The Cross of Christ, which first appeared in 1986, is another classic work, this time looking at the work of Christ, the atonement, and related themes. A twentieth anniversary edition of this work, along with a study guide, came out in 2006.
In 2001 The Incomparable Christ appeared, also focusing on the person and work of Christ. Based on lectures he delivered in 2000, this is classic Stott, giving us theologically sound and biblically solid teaching on the vital themes of Christianity. Part of his own story is recounted in the 2003 volume, Why I Am a Christian.
In addition to these and many other key titles, he also did a number of solid commentaries in the Bible Speaks Today series. The first one was The Message of Galatians which came out in 1968. He also covered Acts, Romans, Ephesians, Thessalonians, the Sermon on the Mount, and several other biblical books.
All of these are excellent works and all eight of his volumes in this series should be obtained. They are not massive, lengthy overly-technical commentaries, but neither are they in any way lightweight or superficial. They offer real meat and solid teaching, and are highly recommended.
Of course like any Christian leader, he was not perfect, and there was at least one episode in his theological stance which did cause much concern. Back in 1988 there appeared Essentials: A Liberal-Evangelical Dialogue, co-authored by David L Edwards (released in the US as Evangelical Essentials).
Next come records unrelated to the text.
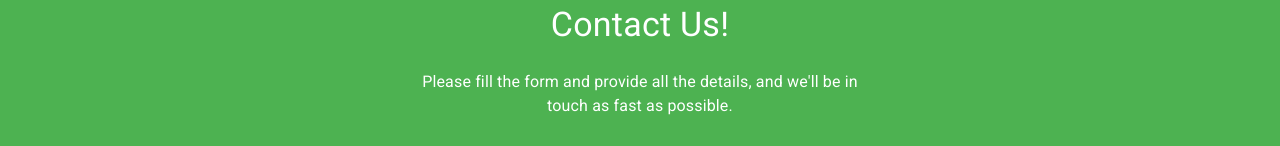
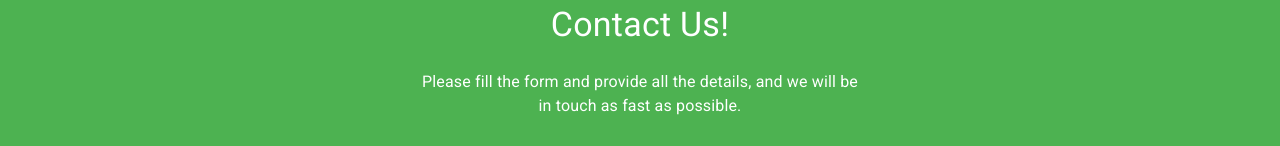
Before and after one commit to Stem-LG/Top-Services, a Next.js app: page / in a window 1280 px wide. Shown: the part 1644-1790 px from the top of the page. Built offline with nearby package versions, Linux system fonts and the light colour scheme.

Commit message:
hot fixes cuz i cant use a '

```diff
--- a/components/carouselimage.js
+++ b/components/carouselimage.js
@@ -60,7 +60,12 @@ export default function ImageSlider(props) {
           <Grid container direction={{ xs: "column", sm: "row" }}>
             <Grid item sm={8.5} xs>
               <Box height={350} sx={{ position: "relative" }}>
-                <Image src={service.picture} layout="fill" objectFit="cover" />
+                <Image
+                  src={service.picture}
+                  alt=""
+                  layout="fill"
+                  objectFit="cover"
+                />
               </Box>
             </Grid>
             <Grid
@@ -86,19 +91,18 @@ export default function ImageSlider(props) {
                     variant="h6"
                     sx={{ textAlign: { sm: "center" } }}
                     color="white"
-                    marginBottom={{sm:3}}
-                    marginTop={{sm:2}}
-                    >
+                    marginBottom={{ sm: 3 }}
+                    marginTop={{ sm: 2 }}
+                  >
                     {service.title}
                   </Typography>
                 </Box>
                 <Box>
                   <Typography
                     sx={{ textAlign: { sm: "center" } }}
-
                     color="white"
                     maxWidth="30ch"
-                    margin={{sm:"0 30px 25px 30px"}}
+                    margin={{ sm: "0 30px 25px 30px" }}
                   >
                     {service.description}
                   </Typography>
--- a/components/contactfooter.js
+++ b/components/contactfooter.js
@@ -21,7 +21,7 @@ export default function ContactFooter(props) {
         maxWidth="50ch"
         margin="1.5rem auto"
       >
-        Please fill the form and provide all the details, and we'll be in touch as fast as possible.
+        Please fill the form and provide all the details, and we will be in touch as fast as possible.
       </Typography>
       <Grid container direction={{ xs: "column", md: "row" }}>
         <Grid
```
In this volume Stott spoke of his dalliance with the doctrine of annihilationism. This is the doctrine (regarded as heretical by most orthodox Christians throughout church history) that claims that instead of endless suffering in hell, the unbelieving, unsaved sinner will simply be annihilated.
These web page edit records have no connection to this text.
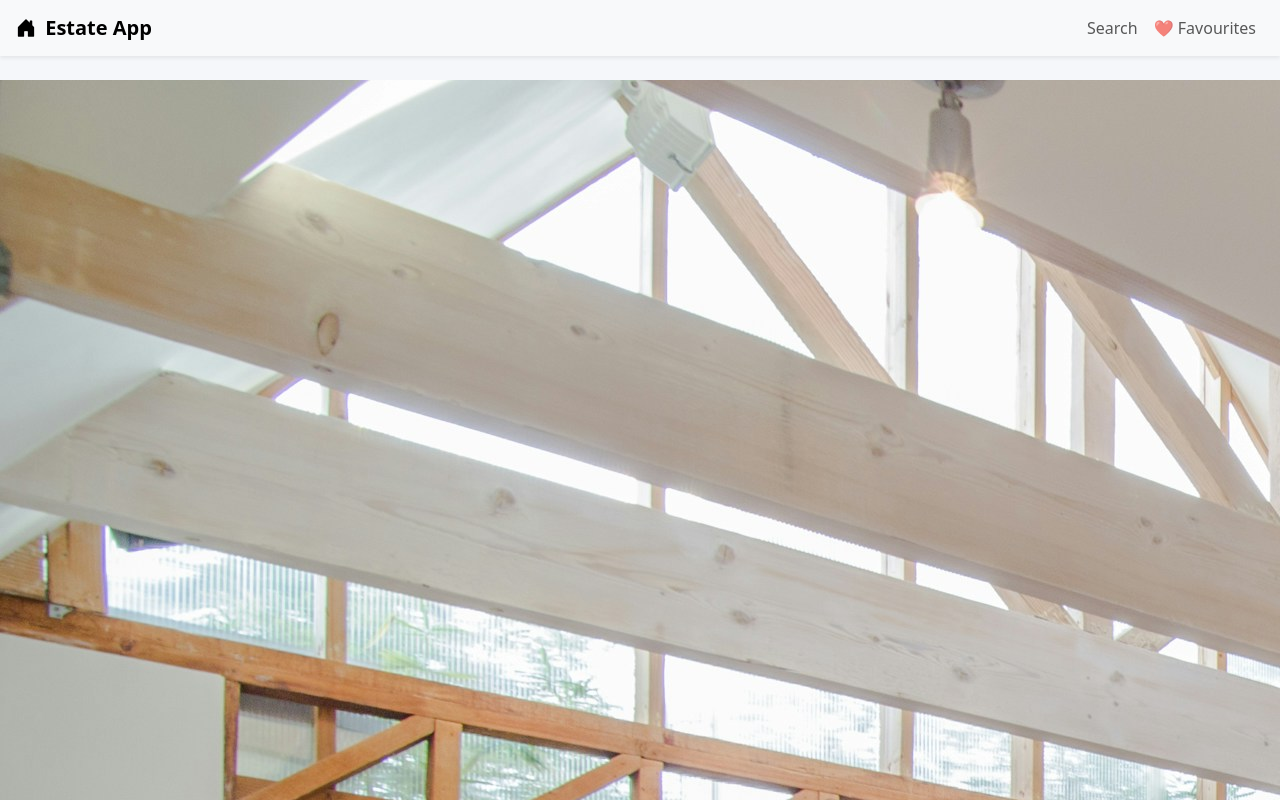
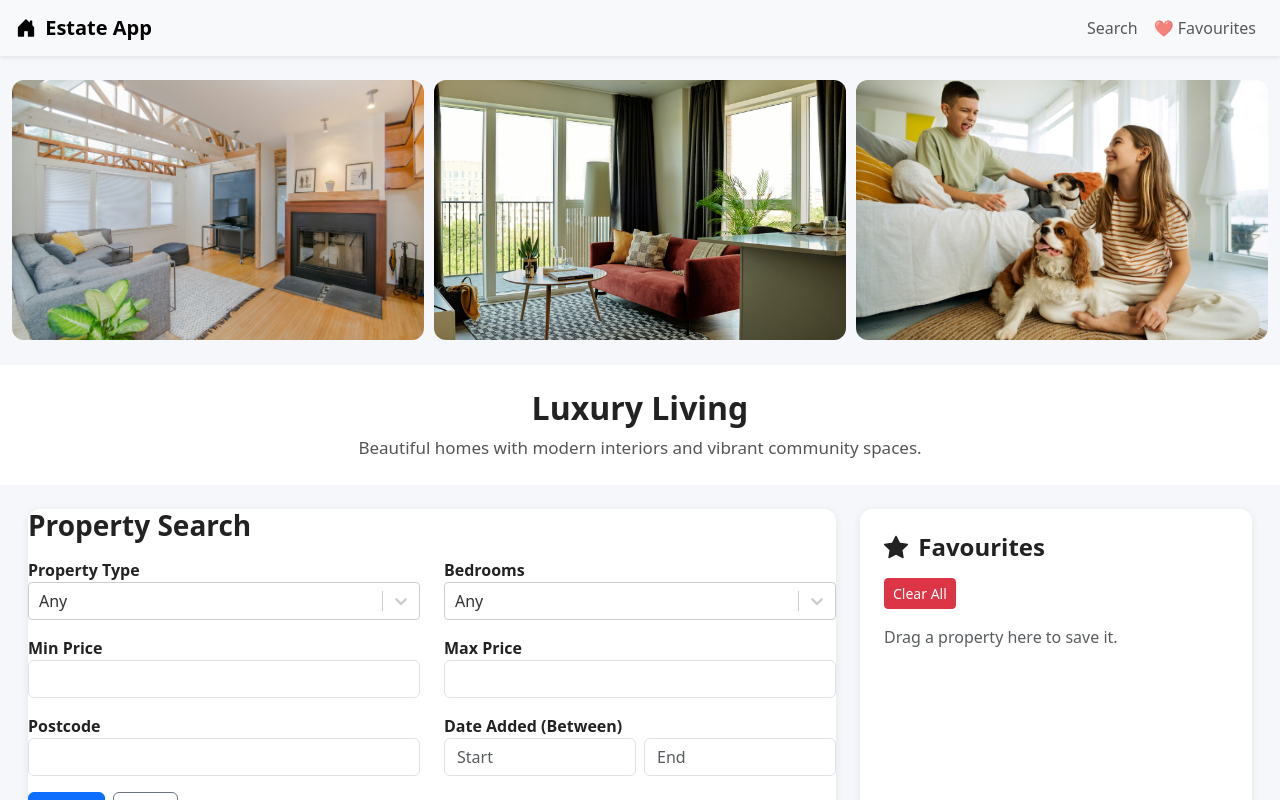
Before and after one commit to dramaticamo/estate-app, a React (Vite) app: page / in a window 1280 px wide. Shown: the top 800 px of the page. Built offline with nearby package versions, Linux system fonts and the light colour scheme.

Commit message:
update: fixing showcase pics side by side

```diff
--- a/src/App.css
+++ b/src/App.css
@@ -224,21 +224,27 @@ label {
   outline-offset: 3px;
 }
 
+/* =======================================
+   FIXED HERO SHOWCASE (3 images side by side)
+======================================= */
+
 .hero-showcase {
-  display: flex;
-  width: 100%;
-  gap: 10px;
-  margin-bottom: 25px;
+  display: flex !important;
+  flex-direction: row !important;
+  justify-content: space-between !important;
+  width: 100% !important;
+  gap: 12px !important;
+  padding: 0 12px !important;
+  margin-bottom: 28px !important;
 }
 
 .hero-showcase img {
-  display: inline-block !important;   /* ← IMPORTANT FIX */
-  width: 33.33%;
-  height: 260px;
-  object-fit: cover;
-  border-radius: 12px;
-  filter: brightness(0.95);
-  transition: 0.3s ease;
+  flex: 1 !important;
+  width: 100% !important;
+  height: 260px !important;
+  object-fit: cover !important;
+  border-radius: 14px !important;
+  display: block !important;
 }
 
 .hero-showcase img:hover {
--- a/src/pages/SearchPage.jsx
+++ b/src/pages/SearchPage.jsx
@@ -121,18 +121,46 @@ function SearchPage() {
   return (
     <div className="container-fluid p-0" style={{ background: "#f5f7fa" }}>
       {/* STATIC 3-IMAGE HERO SECTION */}
-      <div className="hero-showcase">
+    <div
+      style={{
+        display: "flex",
+        width: "100%",
+        gap: "10px",
+        padding: "0 12px",
+        marginBottom: "25px"
+      }}
+    >
       <img
         src={`${import.meta.env.BASE_URL}images/showcase1.jpg`}
         alt="Showcase 1"
+        style={{
+          flex: 1,
+          height: "260px",
+          objectFit: "cover",
+          borderRadius: "12px",
+        }}
       />
+
       <img
         src={`${import.meta.env.BASE_URL}images/showcase2.jpg`}
         alt="Showcase 2"
+        style={{
+          flex: 1,
+          height: "260px",
+          objectFit: "cover",
+          borderRadius: "12px",
+        }}
       />
+
       <img
         src={`${import.meta.env.BASE_URL}images/showcase3.jpg`}
         alt="Showcase 3"
+        style={{
+          flex: 1,
+          height: "260px",
+          objectFit: "cover",
+          borderRadius: "12px",
+        }}
       />
     </div>
 
```
Lines whose indentation alone changed are shown as unchanged.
This position – which he perhaps more hinted at than strongly and unambiguously affirmed – caused much division and controversy, needless to say. It really is the one main theological blemish on his otherwise supremely biblical and orthodox evangelicalism.
But for well over a half century Stott has championed biblical evangelicalism, the supremacy of Christ, the importance of Scripture, and the necessity of evangelism and missions. He has certainly earned his place in the world of evangelical superstars. Enter into your much-deserved eternal reward, John Stott.